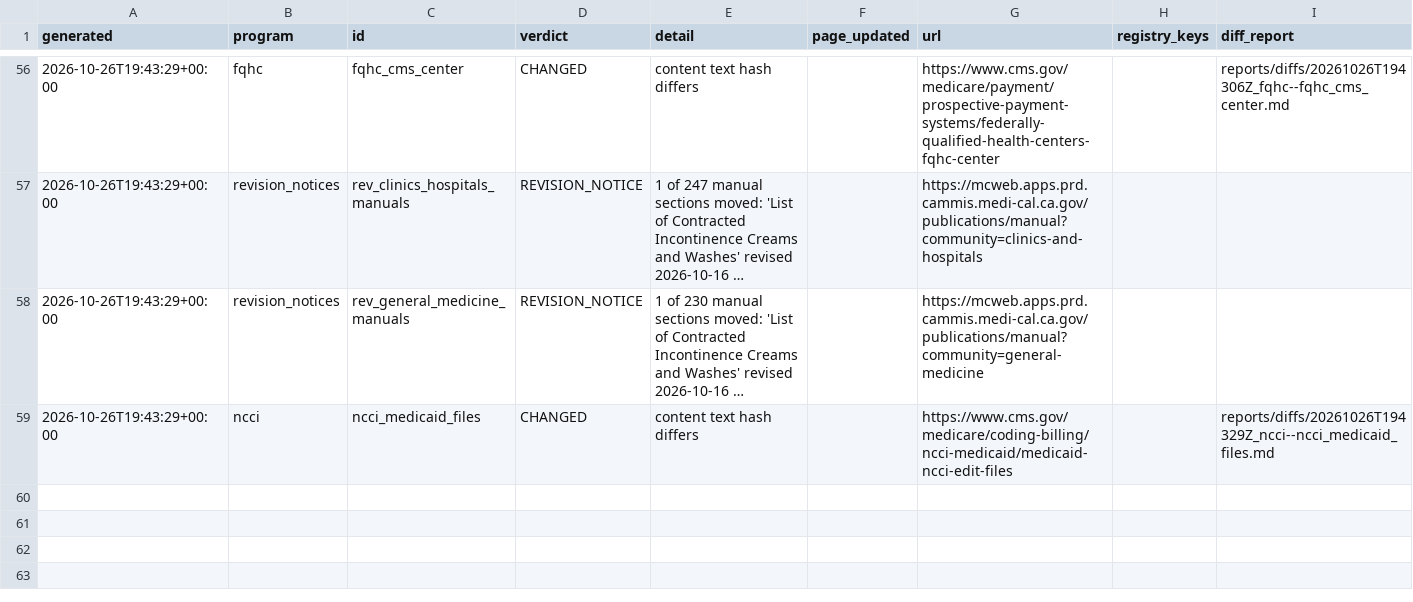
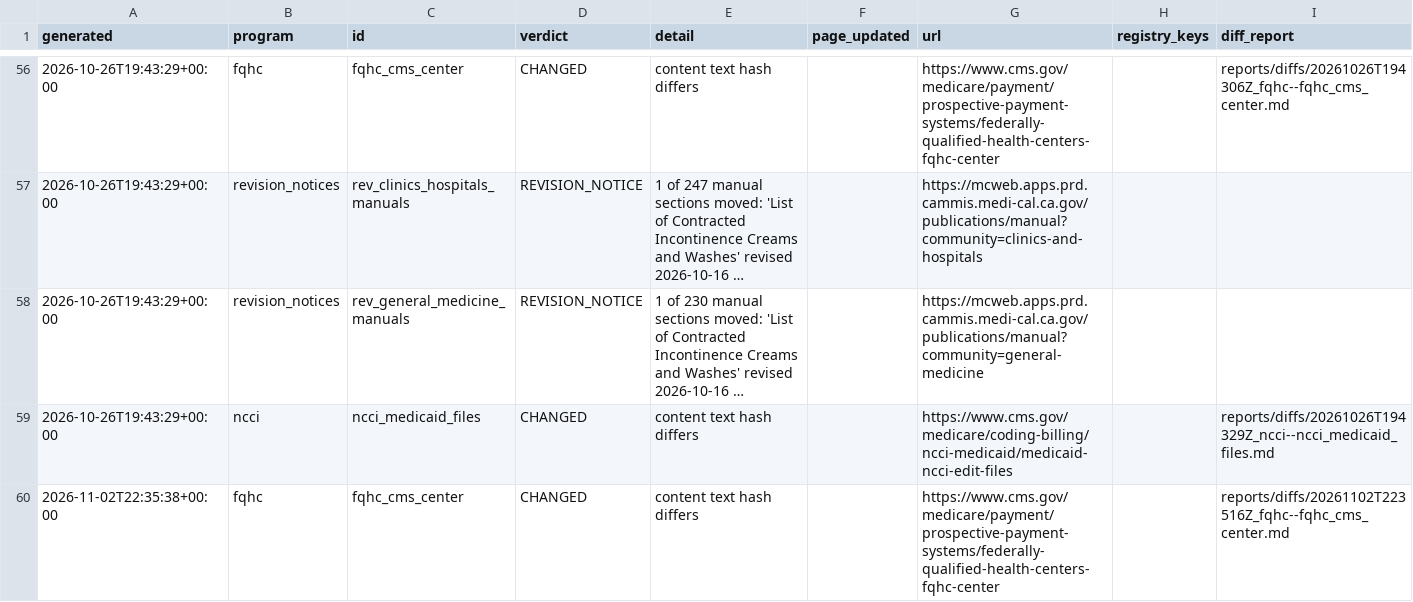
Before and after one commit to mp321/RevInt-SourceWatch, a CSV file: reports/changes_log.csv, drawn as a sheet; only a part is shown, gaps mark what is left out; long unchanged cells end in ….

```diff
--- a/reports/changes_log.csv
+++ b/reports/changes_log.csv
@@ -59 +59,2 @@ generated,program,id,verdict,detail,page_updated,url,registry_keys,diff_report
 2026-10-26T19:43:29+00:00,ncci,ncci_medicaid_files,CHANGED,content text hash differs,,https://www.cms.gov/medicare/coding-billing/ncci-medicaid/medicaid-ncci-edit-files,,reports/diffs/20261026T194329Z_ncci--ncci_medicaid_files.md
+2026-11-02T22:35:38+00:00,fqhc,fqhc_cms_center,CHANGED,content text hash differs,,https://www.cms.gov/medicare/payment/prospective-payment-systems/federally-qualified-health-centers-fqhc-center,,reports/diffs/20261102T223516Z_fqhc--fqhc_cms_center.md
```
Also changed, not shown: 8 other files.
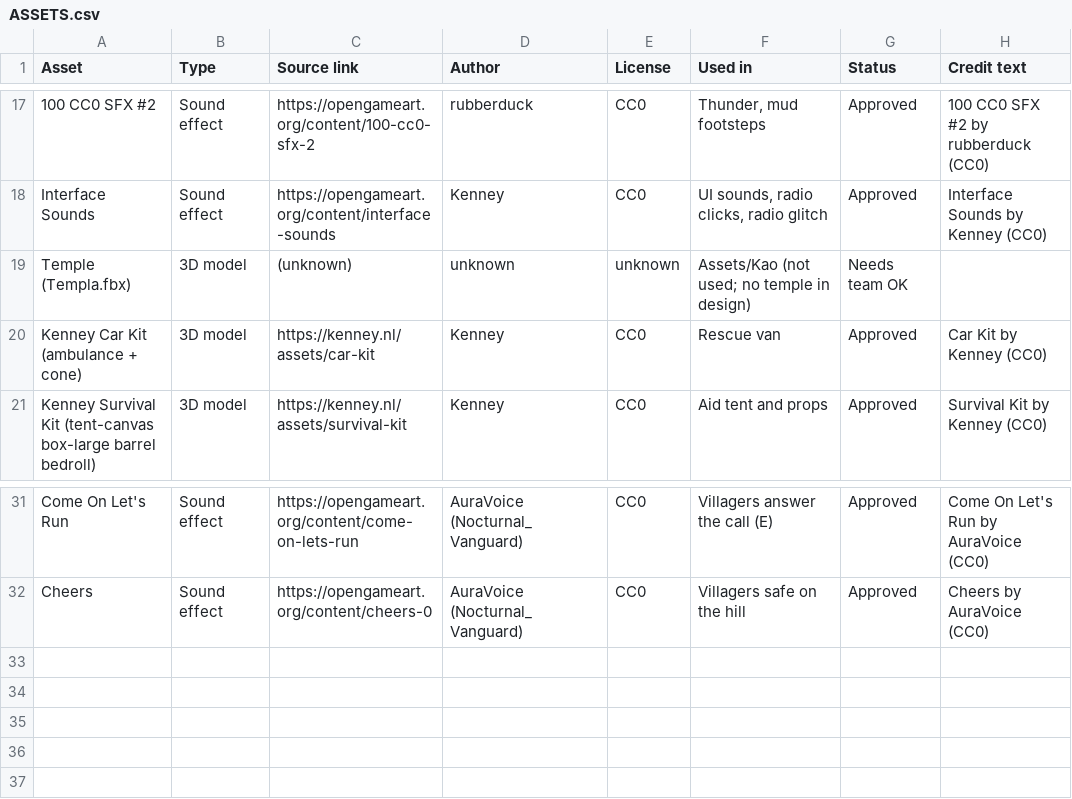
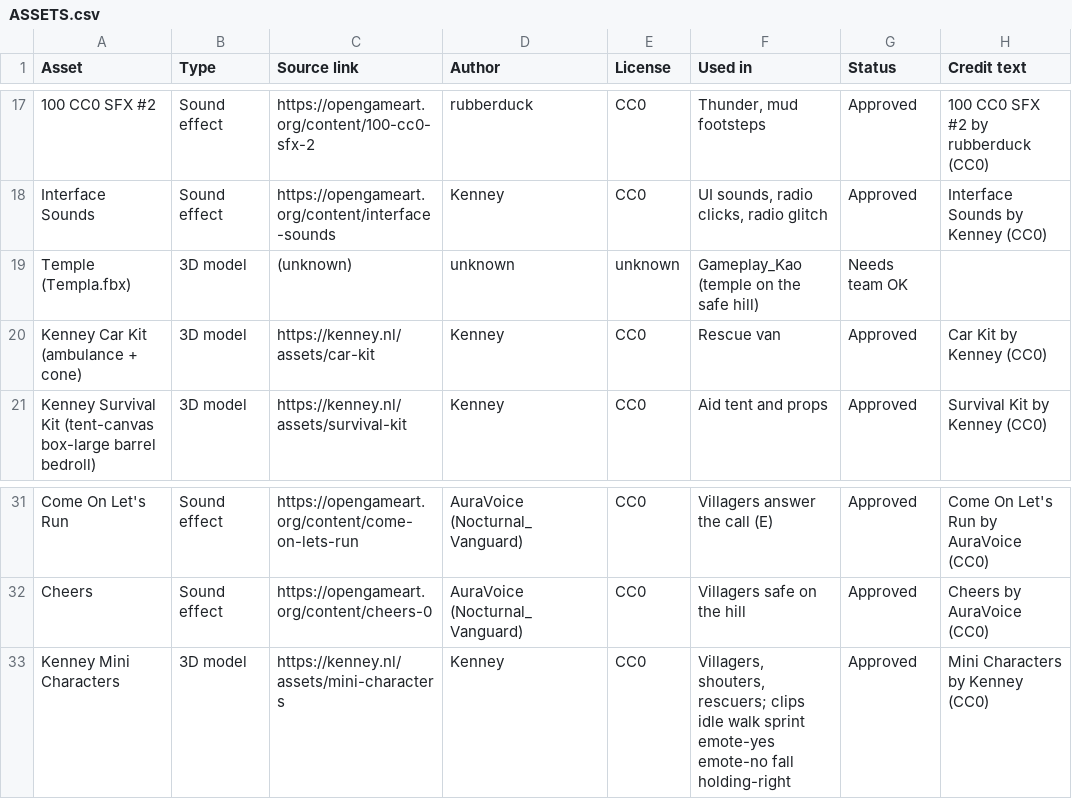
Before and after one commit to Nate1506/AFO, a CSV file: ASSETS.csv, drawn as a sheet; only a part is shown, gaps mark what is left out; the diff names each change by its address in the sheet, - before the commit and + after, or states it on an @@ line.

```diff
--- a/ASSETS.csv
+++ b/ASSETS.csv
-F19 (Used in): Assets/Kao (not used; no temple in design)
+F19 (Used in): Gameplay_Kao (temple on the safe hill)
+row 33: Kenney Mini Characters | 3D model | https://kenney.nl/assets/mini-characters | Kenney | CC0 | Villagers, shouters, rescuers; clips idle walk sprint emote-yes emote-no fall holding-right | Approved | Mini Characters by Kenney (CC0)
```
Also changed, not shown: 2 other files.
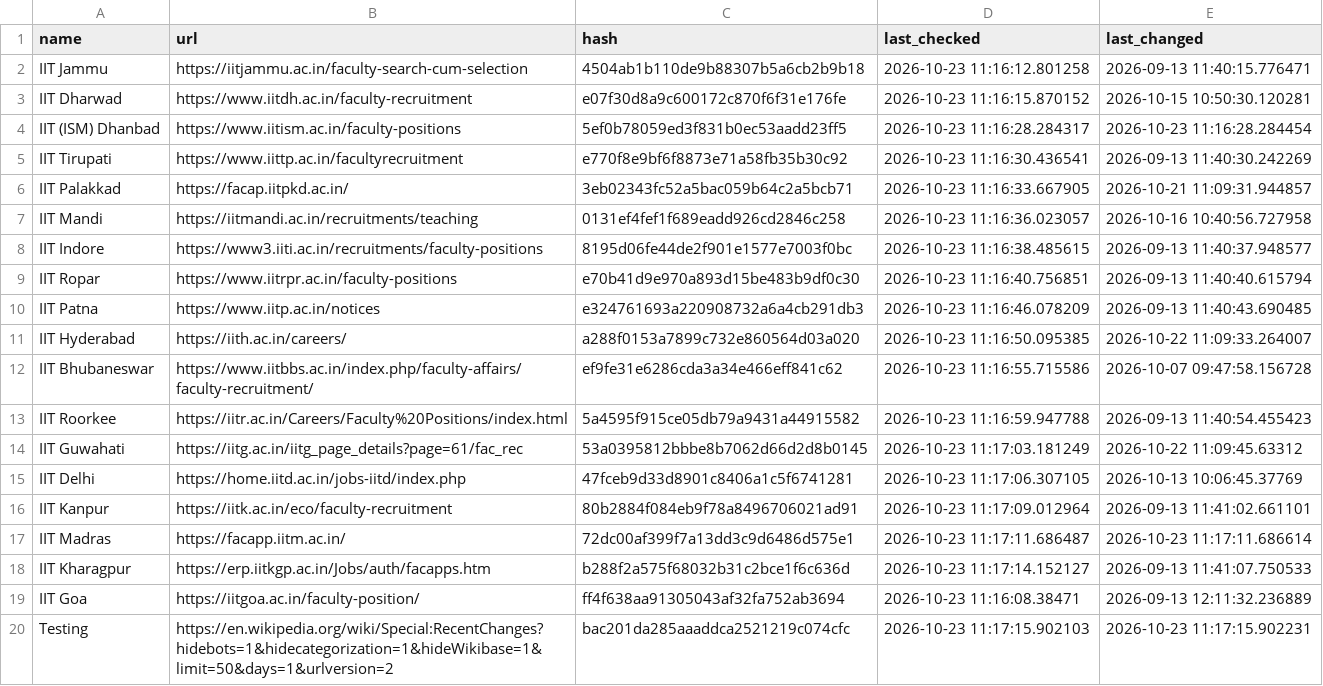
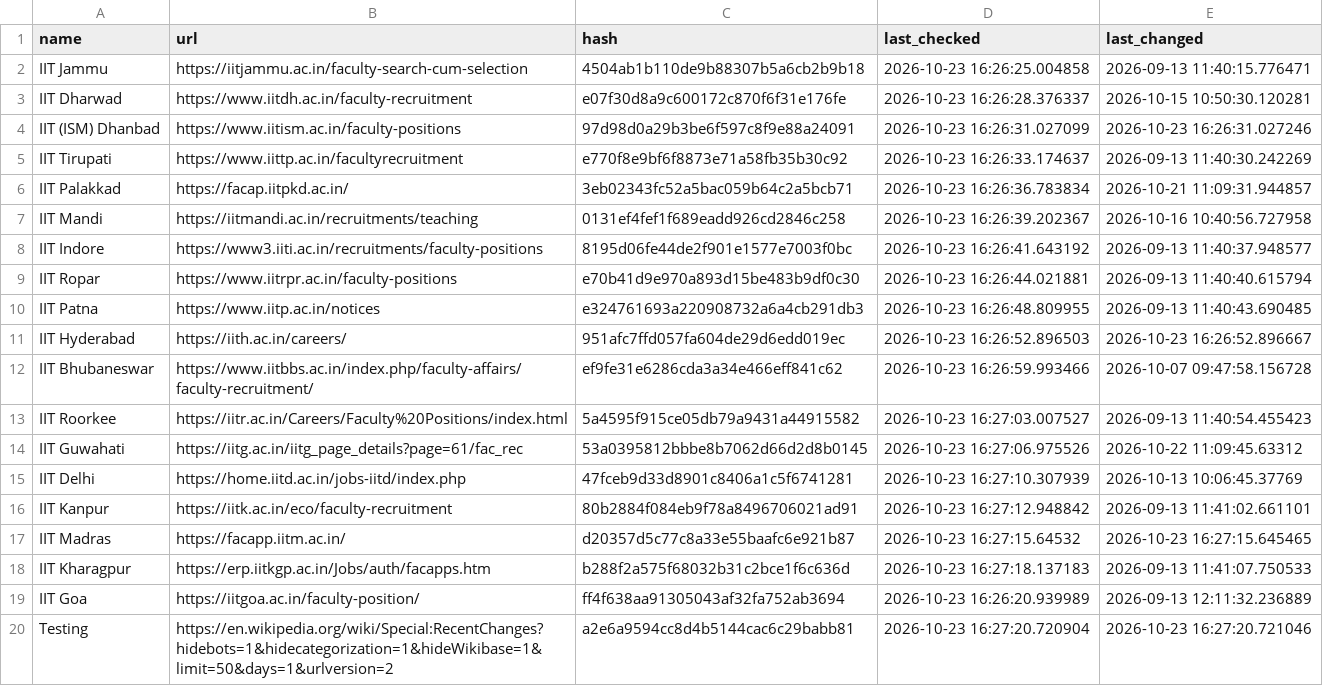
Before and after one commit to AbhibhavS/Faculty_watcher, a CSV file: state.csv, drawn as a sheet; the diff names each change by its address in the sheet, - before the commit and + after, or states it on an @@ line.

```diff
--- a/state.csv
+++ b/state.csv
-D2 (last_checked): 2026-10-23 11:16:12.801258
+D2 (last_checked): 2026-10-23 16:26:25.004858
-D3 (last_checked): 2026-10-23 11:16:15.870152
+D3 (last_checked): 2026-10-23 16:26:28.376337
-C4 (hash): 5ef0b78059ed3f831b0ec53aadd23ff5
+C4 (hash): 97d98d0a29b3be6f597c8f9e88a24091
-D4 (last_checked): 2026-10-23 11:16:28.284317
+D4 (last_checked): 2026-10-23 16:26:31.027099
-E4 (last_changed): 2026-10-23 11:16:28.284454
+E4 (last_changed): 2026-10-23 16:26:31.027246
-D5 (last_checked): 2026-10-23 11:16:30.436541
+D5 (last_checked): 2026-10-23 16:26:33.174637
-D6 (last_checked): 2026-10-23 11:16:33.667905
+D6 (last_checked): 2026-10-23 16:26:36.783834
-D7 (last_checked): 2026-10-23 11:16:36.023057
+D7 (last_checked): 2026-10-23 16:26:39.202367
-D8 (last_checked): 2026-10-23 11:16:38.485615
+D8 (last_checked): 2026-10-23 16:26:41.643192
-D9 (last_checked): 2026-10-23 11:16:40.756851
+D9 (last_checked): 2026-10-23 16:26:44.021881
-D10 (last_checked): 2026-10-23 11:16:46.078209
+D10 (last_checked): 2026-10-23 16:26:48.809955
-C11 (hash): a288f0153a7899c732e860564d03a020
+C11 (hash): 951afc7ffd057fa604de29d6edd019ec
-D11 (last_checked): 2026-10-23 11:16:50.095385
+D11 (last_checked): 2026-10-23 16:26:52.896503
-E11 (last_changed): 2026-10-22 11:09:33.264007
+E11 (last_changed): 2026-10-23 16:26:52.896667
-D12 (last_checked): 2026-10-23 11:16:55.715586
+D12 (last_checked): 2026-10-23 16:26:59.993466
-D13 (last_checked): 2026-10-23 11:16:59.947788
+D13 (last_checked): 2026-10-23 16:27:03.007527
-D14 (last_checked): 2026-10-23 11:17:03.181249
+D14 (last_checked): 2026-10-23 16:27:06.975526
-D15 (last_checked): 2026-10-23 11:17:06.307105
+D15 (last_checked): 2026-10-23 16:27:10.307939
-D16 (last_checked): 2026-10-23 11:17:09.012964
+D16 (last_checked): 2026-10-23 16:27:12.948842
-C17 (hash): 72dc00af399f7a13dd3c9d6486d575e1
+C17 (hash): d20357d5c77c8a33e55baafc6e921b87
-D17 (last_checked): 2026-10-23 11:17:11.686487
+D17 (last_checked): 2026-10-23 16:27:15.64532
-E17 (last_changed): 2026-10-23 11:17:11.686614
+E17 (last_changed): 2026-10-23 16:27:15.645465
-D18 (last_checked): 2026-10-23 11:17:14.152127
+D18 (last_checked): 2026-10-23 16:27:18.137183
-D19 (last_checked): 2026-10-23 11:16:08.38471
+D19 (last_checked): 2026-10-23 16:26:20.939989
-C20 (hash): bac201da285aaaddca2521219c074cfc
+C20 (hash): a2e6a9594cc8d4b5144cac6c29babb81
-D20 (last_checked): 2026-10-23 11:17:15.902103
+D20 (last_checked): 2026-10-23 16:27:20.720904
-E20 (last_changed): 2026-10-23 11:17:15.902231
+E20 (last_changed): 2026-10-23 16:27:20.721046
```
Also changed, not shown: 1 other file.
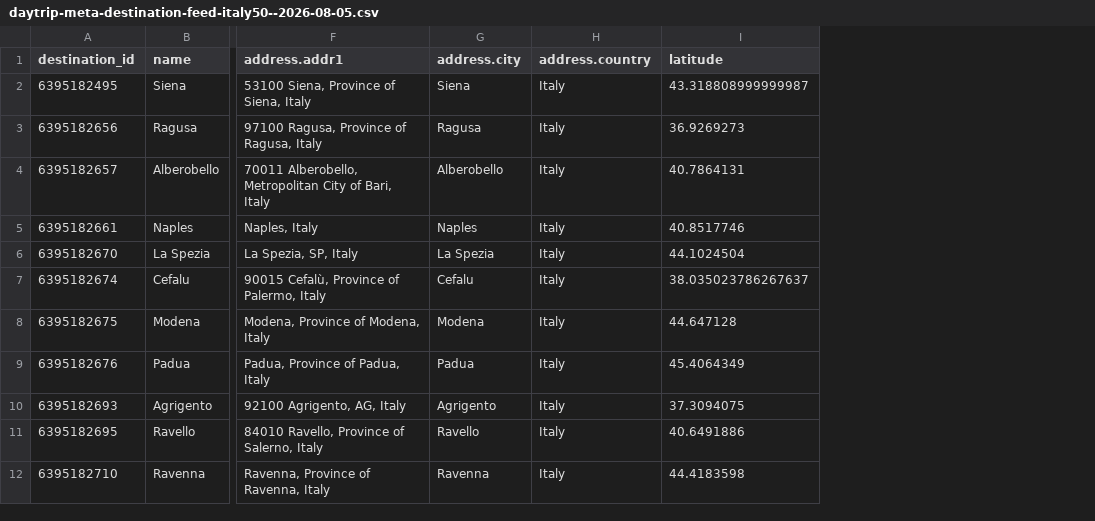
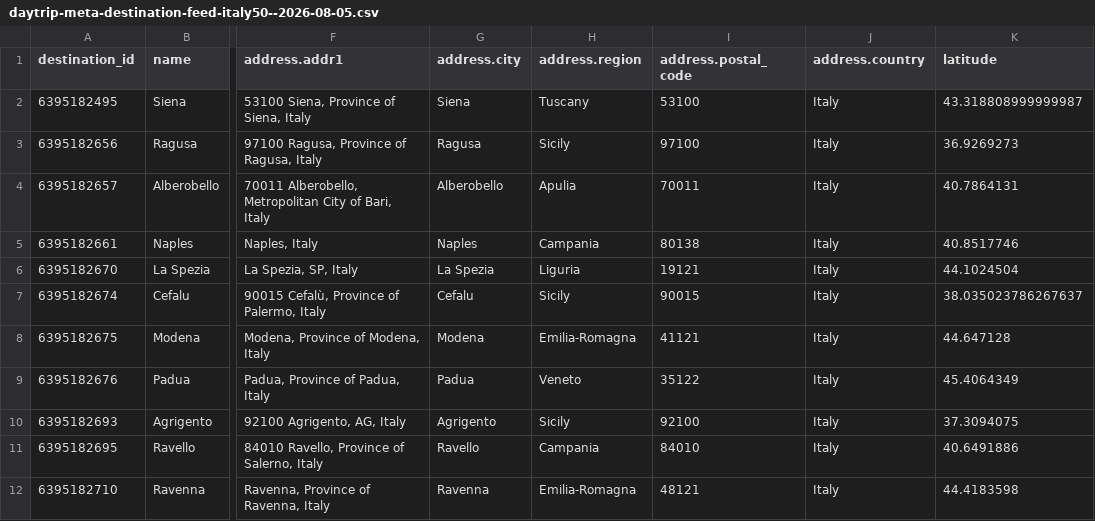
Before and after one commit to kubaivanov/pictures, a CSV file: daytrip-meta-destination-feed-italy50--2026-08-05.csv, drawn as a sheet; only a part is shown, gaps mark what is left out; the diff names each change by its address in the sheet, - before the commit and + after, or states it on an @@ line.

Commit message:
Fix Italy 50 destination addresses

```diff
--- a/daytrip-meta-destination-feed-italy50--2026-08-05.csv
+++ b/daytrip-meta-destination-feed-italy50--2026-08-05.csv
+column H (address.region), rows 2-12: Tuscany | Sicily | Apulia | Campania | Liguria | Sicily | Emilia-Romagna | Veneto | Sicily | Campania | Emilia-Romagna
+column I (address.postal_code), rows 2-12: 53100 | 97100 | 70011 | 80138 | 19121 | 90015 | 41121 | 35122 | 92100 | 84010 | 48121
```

───

• _Work task_: What is needed is a word-for-word copy of the data above, free of any images.

• _Response to the task_:
Before and after one commit to mp321/RevInt-SourceWatch, a CSV file: reports/changes_log.csv, drawn as a sheet; only a part is shown, gaps mark what is left out; long unchanged cells end in ….

```diff
--- a/reports/changes_log.csv
+++ b/reports/changes_log.csv
@@ -59 +59,2 @@ generated,program,id,verdict,detail,page_updated,url,registry_keys,diff_report
 2026-10-26T19:43:29+00:00,ncci,ncci_medicaid_files,CHANGED,content text hash differs,,https://www.cms.gov/medicare/coding-billing/ncci-medicaid/medicaid-ncci-edit-files,,reports/diffs/20261026T194329Z_ncci--ncci_medicaid_files.md
+2026-11-02T22:35:38+00:00,fqhc,fqhc_cms_center,CHANGED,content text hash differs,,https://www.cms.gov/medicare/payment/prospective-payment-systems/federally-qualified-health-centers-fqhc-center,,reports/diffs/20261102T223516Z_fqhc--fqhc_cms_center.md
```
Also changed, not shown: 8 other files.
Before and after one commit to Nate1506/AFO, a CSV file: ASSETS.csv, drawn as a sheet; only a part is shown, gaps mark what is left out; the diff names each change by its address in the sheet, - before the commit and + after, or states it on an @@ line.

```diff
--- a/ASSETS.csv
+++ b/ASSETS.csv
-F19 (Used in): Assets/Kao (not used; no temple in design)
+F19 (Used in): Gameplay_Kao (temple on the safe hill)
+row 33: Kenney Mini Characters | 3D model | https://kenney.nl/assets/mini-characters | Kenney | CC0 | Villagers, shouters, rescuers; clips idle walk sprint emote-yes emote-no fall holding-right | Approved | Mini Characters by Kenney (CC0)
```
Also changed, not shown: 2 other files.
Before and after one commit to AbhibhavS/Faculty_watcher, a CSV file: state.csv, drawn as a sheet; the diff names each change by its address in the sheet, - before the commit and + after, or states it on an @@ line.

```diff
--- a/state.csv
+++ b/state.csv
-D2 (last_checked): 2026-10-23 11:16:12.801258
+D2 (last_checked): 2026-10-23 16:26:25.004858
-D3 (last_checked): 2026-10-23 11:16:15.870152
+D3 (last_checked): 2026-10-23 16:26:28.376337
-C4 (hash): 5ef0b78059ed3f831b0ec53aadd23ff5
+C4 (hash): 97d98d0a29b3be6f597c8f9e88a24091
-D4 (last_checked): 2026-10-23 11:16:28.284317
+D4 (last_checked): 2026-10-23 16:26:31.027099
-E4 (last_changed): 2026-10-23 11:16:28.284454
+E4 (last_changed): 2026-10-23 16:26:31.027246
-D5 (last_checked): 2026-10-23 11:16:30.436541
+D5 (last_checked): 2026-10-23 16:26:33.174637
-D6 (last_checked): 2026-10-23 11:16:33.667905
+D6 (last_checked): 2026-10-23 16:26:36.783834
-D7 (last_checked): 2026-10-23 11:16:36.023057
+D7 (last_checked): 2026-10-23 16:26:39.202367
-D8 (last_checked): 2026-10-23 11:16:38.485615
+D8 (last_checked): 2026-10-23 16:26:41.643192
-D9 (last_checked): 2026-10-23 11:16:40.756851
+D9 (last_checked): 2026-10-23 16:26:44.021881
-D10 (last_checked): 2026-10-23 11:16:46.078209
+D10 (last_checked): 2026-10-23 16:26:48.809955
-C11 (hash): a288f0153a7899c732e860564d03a020
+C11 (hash): 951afc7ffd057fa604de29d6edd019ec
-D11 (last_checked): 2026-10-23 11:16:50.095385
+D11 (last_checked): 2026-10-23 16:26:52.896503
-E11 (last_changed): 2026-10-22 11:09:33.264007
+E11 (last_changed): 2026-10-23 16:26:52.896667
-D12 (last_checked): 2026-10-23 11:16:55.715586
+D12 (last_checked): 2026-10-23 16:26:59.993466
-D13 (last_checked): 2026-10-23 11:16:59.947788
+D13 (last_checked): 2026-10-23 16:27:03.007527
-D14 (last_checked): 2026-10-23 11:17:03.181249
+D14 (last_checked): 2026-10-23 16:27:06.975526
-D15 (last_checked): 2026-10-23 11:17:06.307105
+D15 (last_checked): 2026-10-23 16:27:10.307939
-D16 (last_checked): 2026-10-23 11:17:09.012964
+D16 (last_checked): 2026-10-23 16:27:12.948842
-C17 (hash): 72dc00af399f7a13dd3c9d6486d575e1
+C17 (hash): d20357d5c77c8a33e55baafc6e921b87
-D17 (last_checked): 2026-10-23 11:17:11.686487
+D17 (last_checked): 2026-10-23 16:27:15.64532
-E17 (last_changed): 2026-10-23 11:17:11.686614
+E17 (last_changed): 2026-10-23 16:27:15.645465
-D18 (last_checked): 2026-10-23 11:17:14.152127
+D18 (last_checked): 2026-10-23 16:27:18.137183
-D19 (last_checked): 2026-10-23 11:16:08.38471
+D19 (last_checked): 2026-10-23 16:26:20.939989
-C20 (hash): bac201da285aaaddca2521219c074cfc
+C20 (hash): a2e6a9594cc8d4b5144cac6c29babb81
-D20 (last_checked): 2026-10-23 11:17:15.902103
+D20 (last_checked): 2026-10-23 16:27:20.720904
-E20 (last_changed): 2026-10-23 11:17:15.902231
+E20 (last_changed): 2026-10-23 16:27:20.721046
```
Also changed, not shown: 1 other file.
Before and after one commit to kubaivanov/pictures, a CSV file: daytrip-meta-destination-feed-italy50--2026-08-05.csv, drawn as a sheet; only a part is shown, gaps mark what is left out; the diff names each change by its address in the sheet, - before the commit and + after, or states it on an @@ line.

Commit message:
Fix Italy 50 destination addresses

```diff
--- a/daytrip-meta-destination-feed-italy50--2026-08-05.csv
+++ b/daytrip-meta-destination-feed-italy50--2026-08-05.csv
+column H (address.region), rows 2-12: Tuscany | Sicily | Apulia | Campania | Liguria | Sicily | Emilia-Romagna | Veneto | Sicily | Campania | Emilia-Romagna
+column I (address.postal_code), rows 2-12: 53100 | 97100 | 70011 | 80138 | 19121 | 90015 | 41121 | 35122 | 92100 | 84010 | 48121
```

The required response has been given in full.